Eliyahu N. Kassorla
Human Nature and the Social Order II
Rational Basis for Morality
וַיְדַבֵּר אֱלֹהִים, אֵת
כָּל-הַדְּבָרִים הָאֵלֶּה לֵאמֹר“…
“And God spoke all these words, saying…” That is how we all remember reading about how the Ten Commandments were given. The divine revelation, with all of the Israelites circled around Mount Sinai, and the basis for Judeo-Christian morality, spoken by God himself as a rule of law, an idealistic vision of how we should behave. Then the Israelites made a golden calf to worship, and smiting ensued. The central question is whether our morality comes from divine law or whether humans do these anyways.

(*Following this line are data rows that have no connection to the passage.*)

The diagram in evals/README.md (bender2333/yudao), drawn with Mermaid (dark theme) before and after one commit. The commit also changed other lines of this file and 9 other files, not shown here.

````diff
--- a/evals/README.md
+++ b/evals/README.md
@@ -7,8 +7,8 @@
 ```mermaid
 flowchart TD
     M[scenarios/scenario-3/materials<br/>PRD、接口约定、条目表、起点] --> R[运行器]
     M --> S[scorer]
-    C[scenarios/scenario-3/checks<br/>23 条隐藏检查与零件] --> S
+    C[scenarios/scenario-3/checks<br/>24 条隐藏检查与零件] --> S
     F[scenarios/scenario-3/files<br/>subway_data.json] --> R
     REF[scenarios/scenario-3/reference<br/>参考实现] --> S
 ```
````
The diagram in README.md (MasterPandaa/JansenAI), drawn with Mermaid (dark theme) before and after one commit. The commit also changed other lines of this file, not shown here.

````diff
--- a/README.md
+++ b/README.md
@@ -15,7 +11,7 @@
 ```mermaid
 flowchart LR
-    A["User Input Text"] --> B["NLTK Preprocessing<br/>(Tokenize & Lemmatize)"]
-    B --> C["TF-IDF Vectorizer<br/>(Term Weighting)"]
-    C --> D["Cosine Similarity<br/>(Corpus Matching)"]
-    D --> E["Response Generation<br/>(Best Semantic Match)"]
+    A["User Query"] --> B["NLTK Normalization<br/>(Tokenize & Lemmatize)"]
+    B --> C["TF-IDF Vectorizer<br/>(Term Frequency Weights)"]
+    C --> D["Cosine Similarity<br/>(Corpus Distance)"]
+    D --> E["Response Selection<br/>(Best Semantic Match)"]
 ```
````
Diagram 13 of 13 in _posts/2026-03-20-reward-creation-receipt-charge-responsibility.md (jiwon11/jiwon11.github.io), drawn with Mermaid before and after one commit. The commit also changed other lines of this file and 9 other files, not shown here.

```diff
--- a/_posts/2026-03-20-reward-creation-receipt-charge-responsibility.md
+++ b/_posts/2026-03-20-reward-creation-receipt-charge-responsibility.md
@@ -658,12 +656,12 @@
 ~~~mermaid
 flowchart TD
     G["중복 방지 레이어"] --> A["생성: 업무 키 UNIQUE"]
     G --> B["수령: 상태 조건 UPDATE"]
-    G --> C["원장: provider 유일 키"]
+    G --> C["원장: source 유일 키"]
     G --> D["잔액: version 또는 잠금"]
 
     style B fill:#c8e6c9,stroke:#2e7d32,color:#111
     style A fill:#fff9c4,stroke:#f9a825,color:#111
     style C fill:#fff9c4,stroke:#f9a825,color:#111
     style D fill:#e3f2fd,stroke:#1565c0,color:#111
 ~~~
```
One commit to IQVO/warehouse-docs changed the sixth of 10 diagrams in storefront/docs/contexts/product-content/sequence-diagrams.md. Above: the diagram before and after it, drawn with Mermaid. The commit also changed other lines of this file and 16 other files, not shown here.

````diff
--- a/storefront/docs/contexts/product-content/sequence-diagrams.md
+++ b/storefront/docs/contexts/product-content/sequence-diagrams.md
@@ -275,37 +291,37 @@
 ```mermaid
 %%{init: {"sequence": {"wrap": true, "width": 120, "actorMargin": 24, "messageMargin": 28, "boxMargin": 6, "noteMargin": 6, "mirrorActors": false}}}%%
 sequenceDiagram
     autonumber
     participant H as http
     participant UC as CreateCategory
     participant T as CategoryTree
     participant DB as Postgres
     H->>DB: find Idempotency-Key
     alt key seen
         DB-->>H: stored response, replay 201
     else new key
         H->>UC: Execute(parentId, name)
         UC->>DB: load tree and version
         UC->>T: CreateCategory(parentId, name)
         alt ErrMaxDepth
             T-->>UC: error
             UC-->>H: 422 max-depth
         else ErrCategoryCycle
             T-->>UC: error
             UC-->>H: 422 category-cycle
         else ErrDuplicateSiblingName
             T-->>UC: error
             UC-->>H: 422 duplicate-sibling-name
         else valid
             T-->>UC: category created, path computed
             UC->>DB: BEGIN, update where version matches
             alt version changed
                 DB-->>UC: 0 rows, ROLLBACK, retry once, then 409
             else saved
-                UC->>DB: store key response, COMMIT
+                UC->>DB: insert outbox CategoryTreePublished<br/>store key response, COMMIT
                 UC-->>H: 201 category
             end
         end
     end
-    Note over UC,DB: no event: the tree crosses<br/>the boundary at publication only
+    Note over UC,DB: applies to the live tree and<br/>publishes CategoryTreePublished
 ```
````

“Thou shalt not commit homicide,” reads the sixth commandment. It is a very specific statement against intentional, premeditated, cold-blooded, savage killing. Is it the reason that we do not kill and murder? Frankly, early civilizations with complex religious structures had similar judicial codes forbidding the same practices that many of the Ten Commandments also prohibit. So the Judeo-Christian view that morality comes from the revelation is untenable. Further, considering that the Old Testament contains a total of six hundred and thirteen laws, and people are not overly concerned with Jubilee years or the prohibition against harvesting the corners of their fields, the fact that a law comes from on high is coincidental at best.